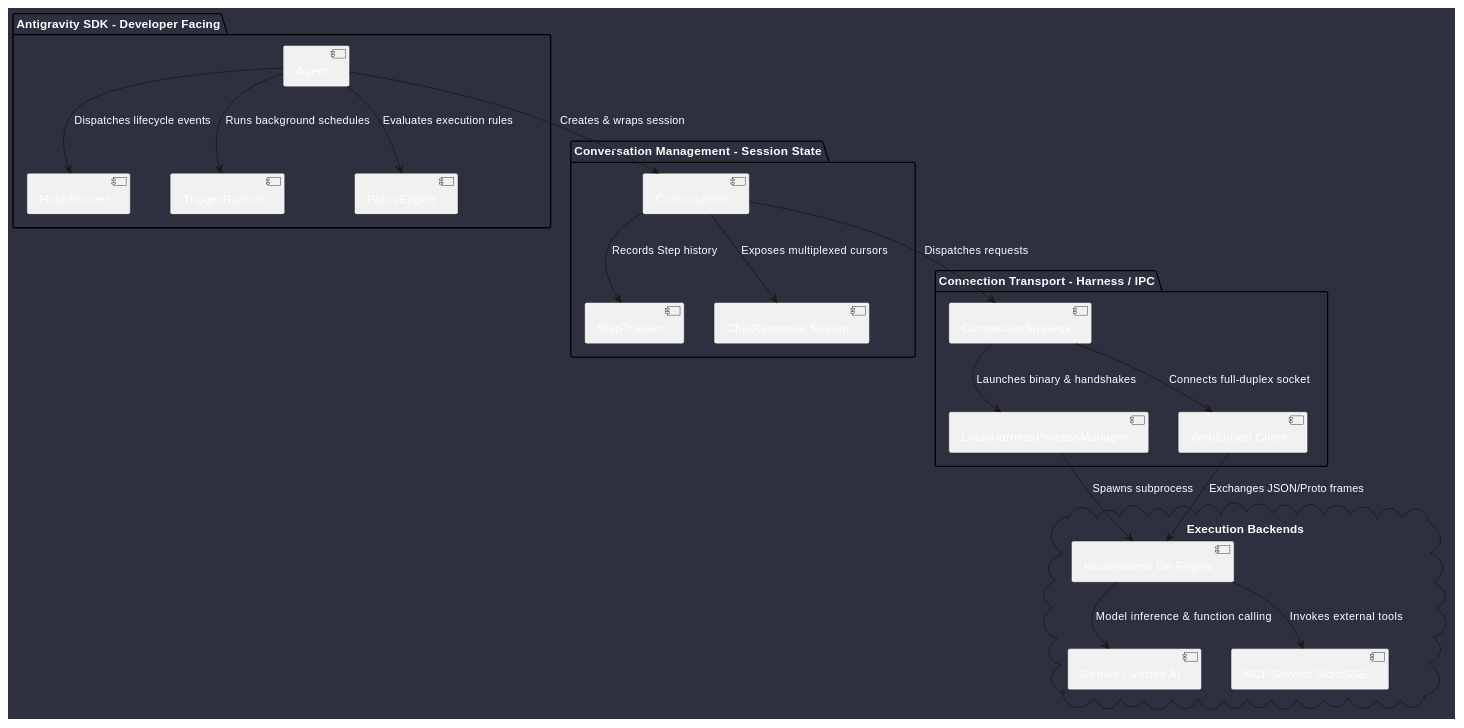
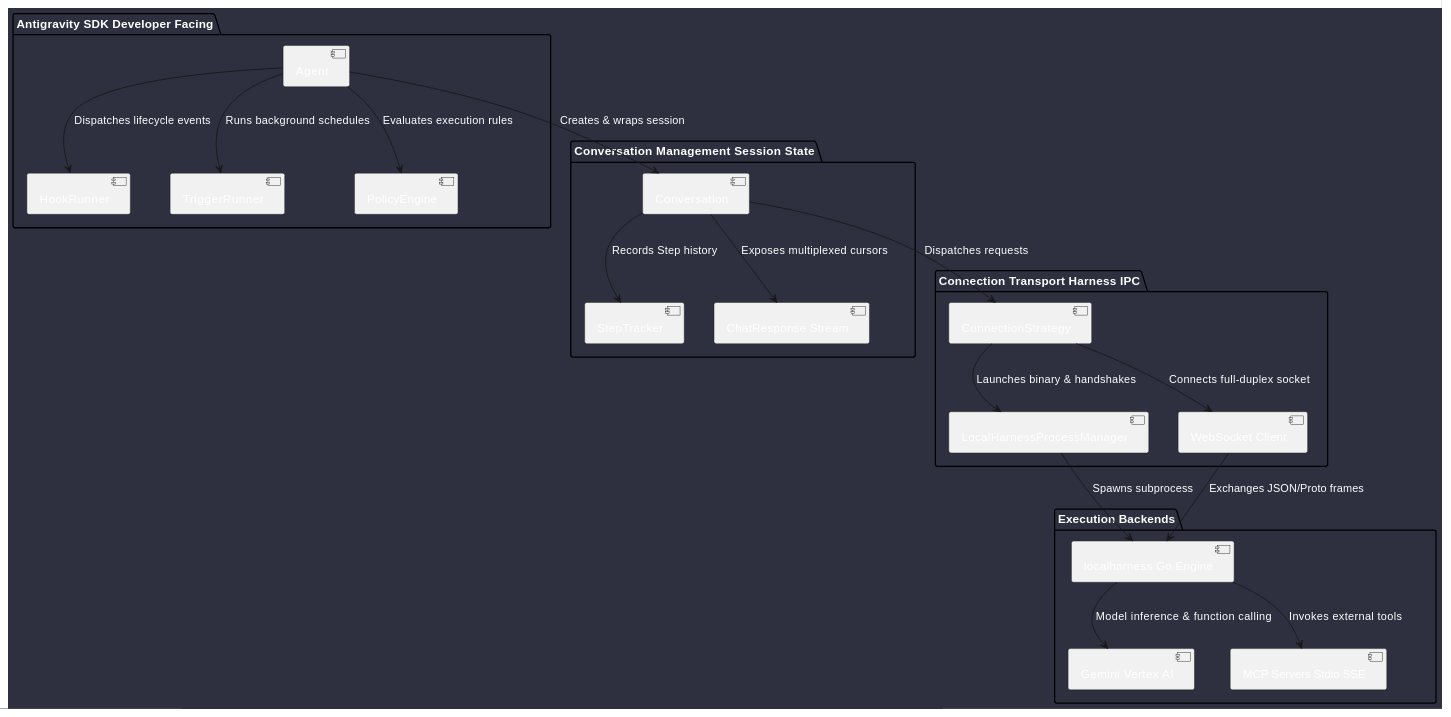
One commit to mlecabellec/omniwrench changed the first of 4 diagrams in doc/docs/reports/antigravity_sdk_analysis.md. Above: the diagram before and after it, drawn with PlantUML. The commit also changed other lines of this file and 2 other files, not shown here.

Commit message:
docs(quality): add ADR-0024 to ADR-0028, JavaParser AST, dual distribution, and 5-stage verification gate [WIP]
- Added ADR-0024: JavaParser as Core Static Analysis & AST Refactoring Engine
- Added ADR-0025: Dual Distribution Packaging (GraalVM Native Image + Executable Fat JAR)
- Added ADR-0026: Built-in Interactive Neon Diff Viewer with Hunk-by-Hunk Control
- Added ADR-0027: Hybrid Local BM25 and Embedded Vector RAG
- Added ADR-0028: Comprehensive 5-Stage Verification and Quality Gate Protocol
- Updated quality assurance index with 5-stage verification activity diagram
- Fixed PlantUML syntax in technical reports for 100% mkdocs-kit build compatibility
- Verified clean build and full test execution pass

````diff
--- a/doc/docs/reports/antigravity_sdk_analysis.md
+++ b/doc/docs/reports/antigravity_sdk_analysis.md
@@ -13,46 +13,45 @@
 ```plantuml
 @startuml
 skinparam backgroundColor #2e303f
 skinparam defaultFontColor #ffffff
-skinparam componentStyle uml2
 
-package "Antigravity SDK - Developer Facing" {
-  [Agent] as AGENT
-  [HookRunner] as HOOKS
-  [TriggerRunner] as TRIGGERS
-  [PolicyEngine] as POLICIES
+package "Antigravity SDK Developer Facing" {
+  component "Agent" as AGENT
+  component "HookRunner" as HOOKS
+  component "TriggerRunner" as TRIGGERS
+  component "PolicyEngine" as POLICIES
 }
 
-package "Conversation Management - Session State" {
-  [Conversation] as CONV
-  [StepTracker] as TRACKER
-  [ChatResponse Stream] as STREAM
+package "Conversation Management Session State" {
+  component "Conversation" as CONV
+  component "StepTracker" as TRACKER
+  component "ChatResponse Stream" as STREAM
 }
 
-package "Connection Transport - Harness / IPC" {
-  [ConnectionStrategy] as STRATEGY
-  [LocalHarnessProcessManager] as PROC
-  [WebSocket Client] as WS
+package "Connection Transport Harness IPC" {
+  component "ConnectionStrategy" as STRATEGY
+  component "LocalHarnessProcessManager" as PROC
+  component "WebSocket Client" as WS
 }
 
-cloud "Execution Backends" {
-  [localharness Go Engine] as HARNESS
-  [Gemini / Vertex AI] as GEMINI
-  [MCP Servers Stdio/SSE] as MCP
+package "Execution Backends" {
+  component "localharness Go Engine" as HARNESS
+  component "Gemini Vertex AI" as GEMINI
+  component "MCP Servers Stdio SSE" as MCP
 }
 
 AGENT --> HOOKS : Dispatches lifecycle events
 AGENT --> TRIGGERS : Runs background schedules
 AGENT --> POLICIES : Evaluates execution rules
 AGENT --> CONV : Creates & wraps session
 CONV --> TRACKER : Records Step history
 CONV --> STREAM : Exposes multiplexed cursors
 CONV --> STRATEGY : Dispatches requests
 STRATEGY --> PROC : Launches binary & handshakes
 STRATEGY --> WS : Connects full-duplex socket
 PROC --> HARNESS : Spawns subprocess
 WS --> HARNESS : Exchanges JSON/Proto frames
 HARNESS --> GEMINI : Model inference & function calling
 HARNESS --> MCP : Invokes external tools
 @enduml
 ```
````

Instructions to follow: Read the listing. Report every line that includes the word "AGENT".

Solution:
-  [Agent] as AGENT
+  component "Agent" as AGENT
 AGENT --> HOOKS : Dispatches lifecycle events
 AGENT --> TRIGGERS : Runs background schedules
 AGENT --> POLICIES : Evaluates execution rules
 AGENT --> CONV : Creates & wraps session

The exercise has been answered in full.